Before-and-after page screenshots >>

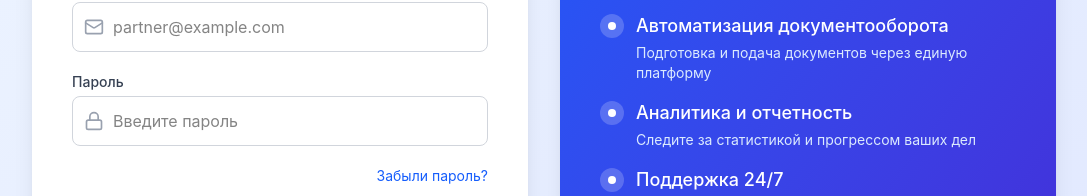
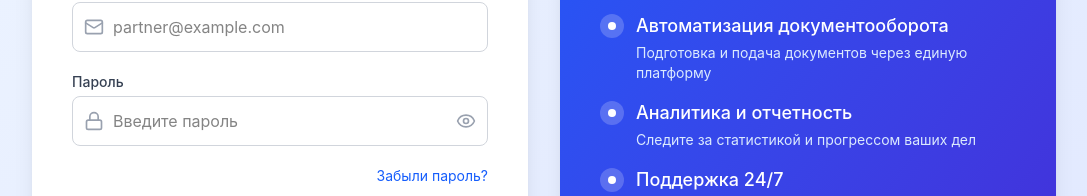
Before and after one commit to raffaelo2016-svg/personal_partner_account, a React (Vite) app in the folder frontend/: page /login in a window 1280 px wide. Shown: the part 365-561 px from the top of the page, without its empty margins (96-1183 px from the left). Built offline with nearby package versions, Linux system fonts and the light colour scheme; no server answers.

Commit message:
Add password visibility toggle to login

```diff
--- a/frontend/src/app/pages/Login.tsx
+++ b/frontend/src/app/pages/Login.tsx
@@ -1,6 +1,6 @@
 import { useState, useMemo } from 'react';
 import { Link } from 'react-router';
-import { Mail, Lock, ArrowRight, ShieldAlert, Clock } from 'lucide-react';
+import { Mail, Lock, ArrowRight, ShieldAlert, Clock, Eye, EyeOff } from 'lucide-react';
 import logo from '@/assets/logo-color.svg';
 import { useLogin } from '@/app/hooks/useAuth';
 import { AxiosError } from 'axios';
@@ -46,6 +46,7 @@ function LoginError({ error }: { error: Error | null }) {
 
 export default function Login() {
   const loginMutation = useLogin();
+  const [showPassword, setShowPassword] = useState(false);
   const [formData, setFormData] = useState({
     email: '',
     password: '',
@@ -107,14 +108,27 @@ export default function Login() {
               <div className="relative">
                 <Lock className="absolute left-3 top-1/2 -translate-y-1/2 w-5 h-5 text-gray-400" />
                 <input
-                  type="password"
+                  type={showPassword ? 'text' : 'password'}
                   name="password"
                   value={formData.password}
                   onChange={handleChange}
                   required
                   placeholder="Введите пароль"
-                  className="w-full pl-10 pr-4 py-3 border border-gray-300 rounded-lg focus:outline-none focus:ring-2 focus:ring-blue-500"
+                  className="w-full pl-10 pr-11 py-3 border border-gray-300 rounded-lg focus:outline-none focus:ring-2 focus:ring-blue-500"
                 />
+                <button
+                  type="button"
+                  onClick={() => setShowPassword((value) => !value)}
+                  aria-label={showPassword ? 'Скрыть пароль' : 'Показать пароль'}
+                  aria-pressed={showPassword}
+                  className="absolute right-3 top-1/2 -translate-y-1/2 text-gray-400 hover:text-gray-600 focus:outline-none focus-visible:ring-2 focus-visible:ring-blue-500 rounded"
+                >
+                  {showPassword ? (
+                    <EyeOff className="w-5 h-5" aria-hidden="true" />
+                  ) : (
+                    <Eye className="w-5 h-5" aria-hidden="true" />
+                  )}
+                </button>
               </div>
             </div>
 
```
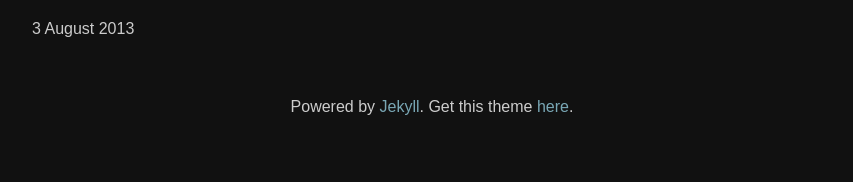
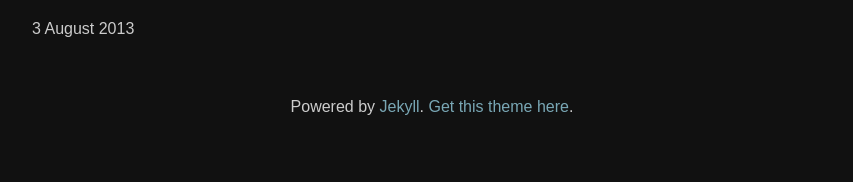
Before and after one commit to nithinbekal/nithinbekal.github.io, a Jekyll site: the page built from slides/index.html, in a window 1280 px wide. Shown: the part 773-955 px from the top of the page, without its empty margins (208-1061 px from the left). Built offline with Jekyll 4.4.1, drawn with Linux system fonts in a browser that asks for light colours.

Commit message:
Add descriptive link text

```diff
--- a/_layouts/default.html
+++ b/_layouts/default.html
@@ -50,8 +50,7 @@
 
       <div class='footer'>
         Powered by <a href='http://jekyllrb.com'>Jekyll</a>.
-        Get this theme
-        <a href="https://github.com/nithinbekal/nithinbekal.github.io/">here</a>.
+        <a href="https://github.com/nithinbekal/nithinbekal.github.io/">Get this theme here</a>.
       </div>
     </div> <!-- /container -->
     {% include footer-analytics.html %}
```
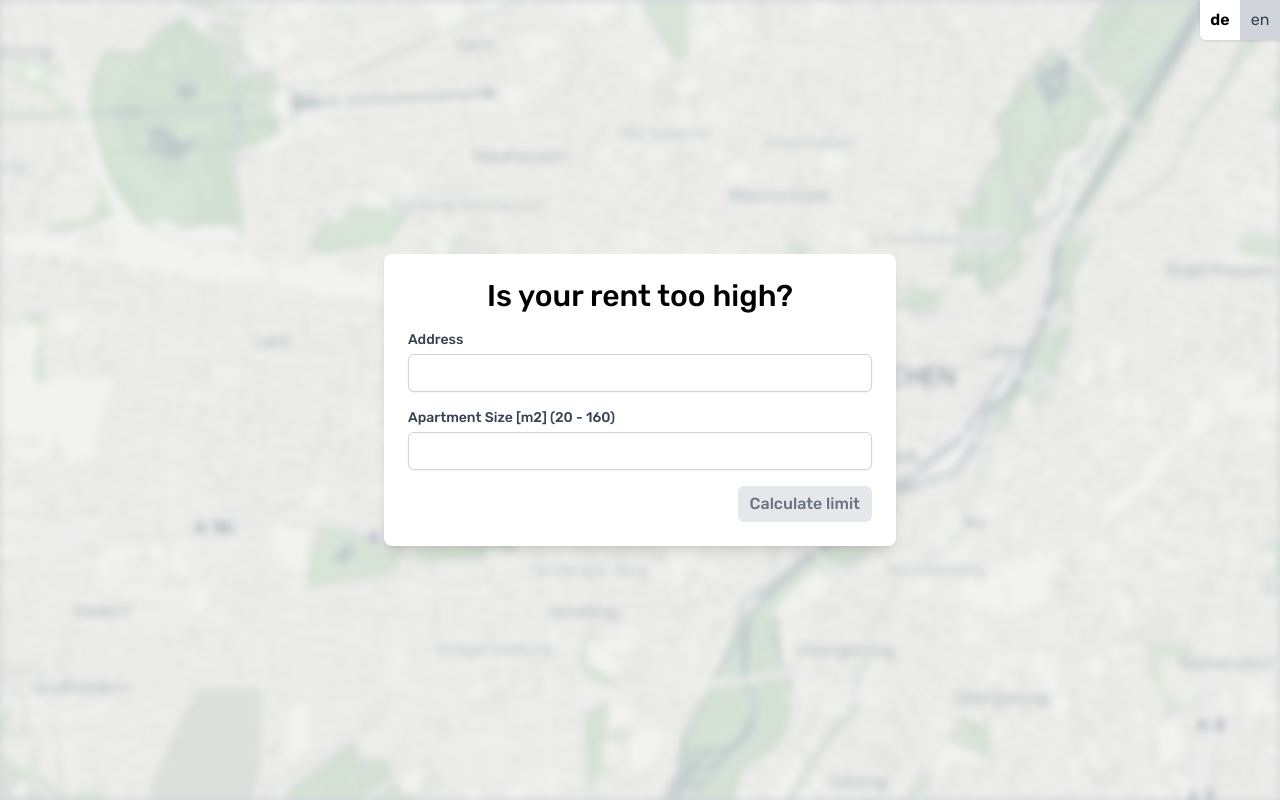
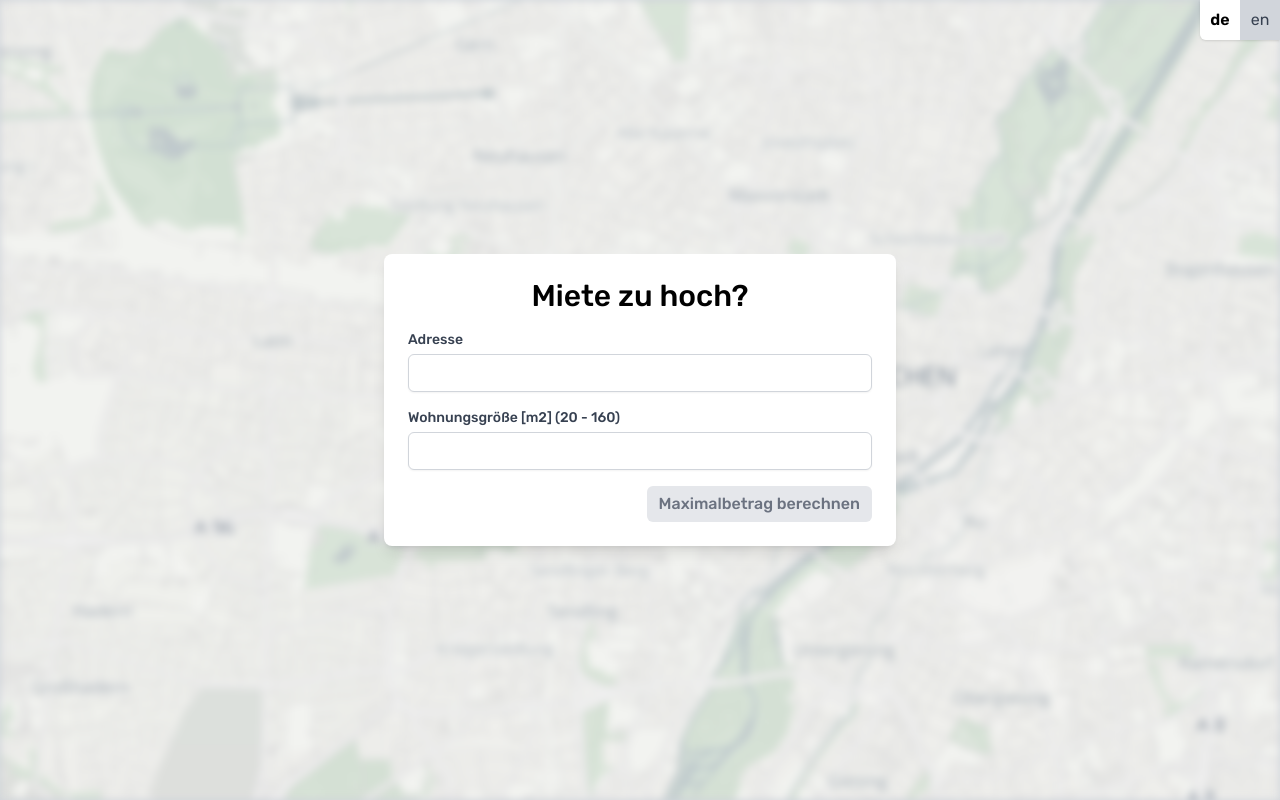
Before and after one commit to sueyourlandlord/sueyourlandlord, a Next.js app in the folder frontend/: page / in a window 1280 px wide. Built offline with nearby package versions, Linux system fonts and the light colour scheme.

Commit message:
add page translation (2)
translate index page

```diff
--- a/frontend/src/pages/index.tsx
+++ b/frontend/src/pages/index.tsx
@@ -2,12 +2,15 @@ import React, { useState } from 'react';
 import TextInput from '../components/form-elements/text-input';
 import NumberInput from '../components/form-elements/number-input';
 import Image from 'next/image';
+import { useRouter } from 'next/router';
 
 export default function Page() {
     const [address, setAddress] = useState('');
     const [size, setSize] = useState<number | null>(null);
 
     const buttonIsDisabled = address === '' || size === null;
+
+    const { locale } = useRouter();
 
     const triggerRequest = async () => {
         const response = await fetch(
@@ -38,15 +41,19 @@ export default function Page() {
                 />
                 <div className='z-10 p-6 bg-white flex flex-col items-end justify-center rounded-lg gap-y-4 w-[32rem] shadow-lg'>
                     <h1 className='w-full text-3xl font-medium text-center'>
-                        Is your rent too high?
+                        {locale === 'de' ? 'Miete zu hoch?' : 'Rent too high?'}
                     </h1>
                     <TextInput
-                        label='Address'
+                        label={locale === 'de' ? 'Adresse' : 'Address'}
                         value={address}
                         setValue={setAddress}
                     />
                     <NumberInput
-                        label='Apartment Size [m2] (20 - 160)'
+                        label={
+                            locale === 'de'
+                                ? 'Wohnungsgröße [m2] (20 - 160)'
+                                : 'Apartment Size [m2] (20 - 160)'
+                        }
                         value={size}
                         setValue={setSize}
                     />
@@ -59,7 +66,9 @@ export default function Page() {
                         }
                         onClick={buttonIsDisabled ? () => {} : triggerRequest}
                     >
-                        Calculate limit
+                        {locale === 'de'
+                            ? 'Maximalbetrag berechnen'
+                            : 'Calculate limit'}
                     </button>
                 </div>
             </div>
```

Exercise objective >>
Please tally every line of the entries that holds "rounded" and answer with that figure alone.

Your solution >>
4